Only five acute-care hospitals claim top rankings nationally for high quality, low cost and financial stability-the trifecta, if you will, of hospital performance.
Those hospitals are identified in an exhaustive new analysis of hospital performance. They happen to be major teaching facilities, but teaching status is no marker for achieving excellence in all three areas, noted the Center for Healthcare Industry Performance Studies, which just published its first report card on 3,009 acute-care hospitals.
That's particularly true in the area of quality. Despite academic medicine's superiority complex, CHIPS, a Columbus, Ohio-based healthcare data provider, found the quality of care at teaching hospitals was surpassed by their nonteaching brethren.
Although that might seem counterintuitive, other common perceptions about hospital quality also are likely to be rattled by some of the additional major findings highlighted in The 1999 Performance Review-A Guide to U.S. Hospitals. For example:
* When it comes to quality of care, investor-owned hospitals have an edge over government and voluntary not-for-profits.
* While higher managed-care penetration undermines hospitals' financial performance, it also results in lower mortality and lengths of stay.
* Although the Northeast's teaching mecca is considered a bastion of quality, the opposite is true. The Far West is the quality leader, as represented by the four top states for hospital quality: Arizona, Colorado, Washington and Oregon. The bottom four, from best to worst, were New Jersey, New Hampshire, New York and Hawaii.
"I think the thing that will tweak people's interest more than anything else is the quality findings," said CHIPS President William Cleverley. As the report explains, the surprising performance of investor-owned and nonteaching hospitals might be a quirk of the methodology used to measure patient severity. Or it might be that these hospitals have never received the credit due to them for providing better care.
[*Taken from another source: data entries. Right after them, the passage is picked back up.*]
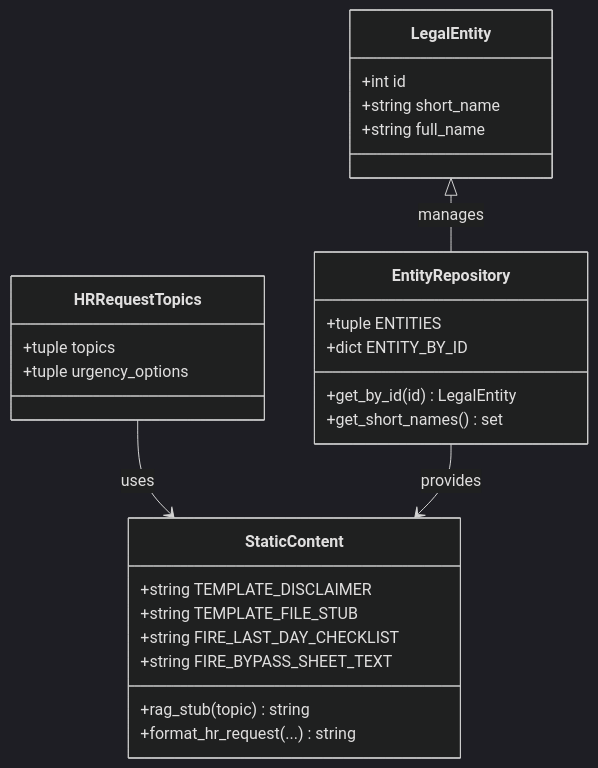
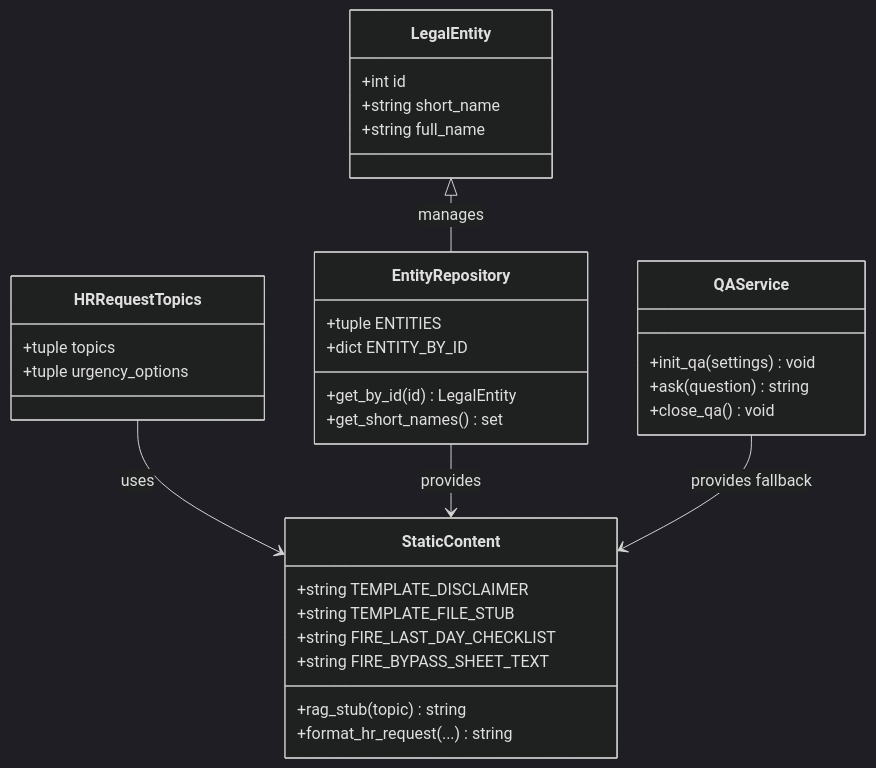
One commit to ognelis/cafetera_hr_bot changed the fifth of 12 diagrams in .qoder/repowiki/en/content/VK Integration/HR Request Processing System.md. Above: the diagram before and after it, drawn with Mermaid (dark theme). The commit also changed other lines of this file and 8 other files, not shown here.

````diff
--- a/.qoder/repowiki/en/content/VK Integration/HR Request Processing System.md
+++ b/.qoder/repowiki/en/content/VK Integration/HR Request Processing System.md
@@ -268,29 +276,35 @@
 ```mermaid
 classDiagram
 class LegalEntity {
 +int id
 +string short_name
 +string full_name
 }
 class HRRequestTopics {
 +tuple topics
 +tuple urgency_options
 }
 class StaticContent {
 +string TEMPLATE_DISCLAIMER
 +string TEMPLATE_FILE_STUB
 +string FIRE_LAST_DAY_CHECKLIST
 +string FIRE_BYPASS_SHEET_TEXT
 +rag_stub(topic) string
 +format_hr_request(...) string
 }
 class EntityRepository {
 +tuple ENTITIES
 +dict ENTITY_BY_ID
 +get_by_id(id) LegalEntity
 +get_short_names() set
 }
+class QAService {
++init_qa(settings) void
++ask(question) string
++close_qa() void
+}
 LegalEntity <|-- EntityRepository : manages
 HRRequestTopics --> StaticContent : uses
 EntityRepository --> StaticContent : provides
+QAService --> StaticContent : provides fallback
 ```
````
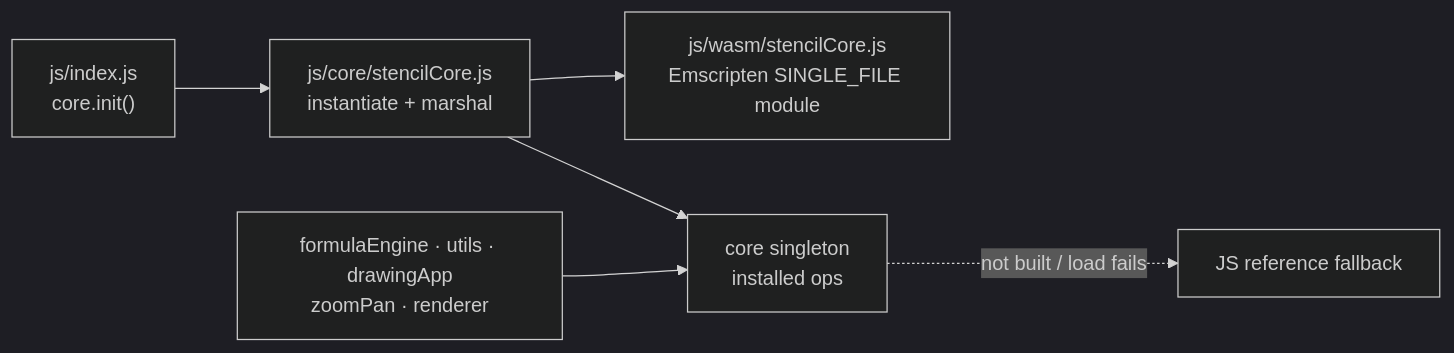
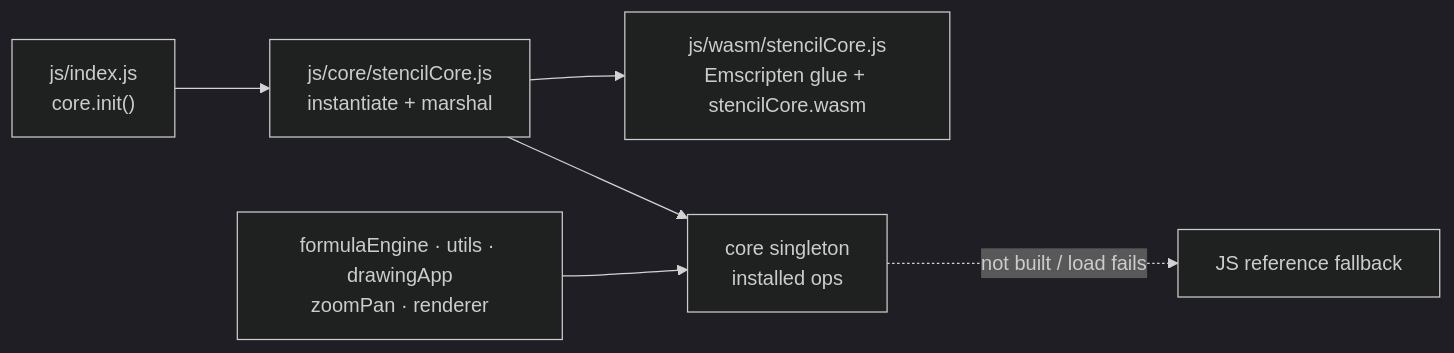
One commit to andrew1407/stencil changed the diagram in core/WASM.md. Above: the diagram before and after it, drawn with Mermaid (dark theme). The commit also changed other lines of this file and 1118 other files, not shown here.

````diff
--- a/core/WASM.md
+++ b/core/WASM.md
@@ -31,8 +33,8 @@
 ```mermaid
 graph LR
     IDX["js/index.js<br/>core.init()"] --> SC["js/core/stencilCore.js<br/>instantiate + marshal"]
-    SC --> WASM["js/wasm/stencilCore.js<br/>Emscripten SINGLE_FILE module"]
+    SC --> WASM["js/wasm/stencilCore.js<br/>Emscripten glue + stencilCore.wasm"]
     SC --> OPS["core singleton<br/>installed ops"]
     CONS["formulaEngine · utils · drawingApp<br/>zoomPan · renderer"] --> OPS
     OPS -.->|"not built / load fails"| JS["JS reference fallback"]
 ```
````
In its 612-page tome, CHIPS separates hospitals into three major categories: major teaching, minor teaching and nonteaching. Within each category are lists of top performers based on measures of quality, cost and financial performance using data from a three-year period, from 1995 through 1997.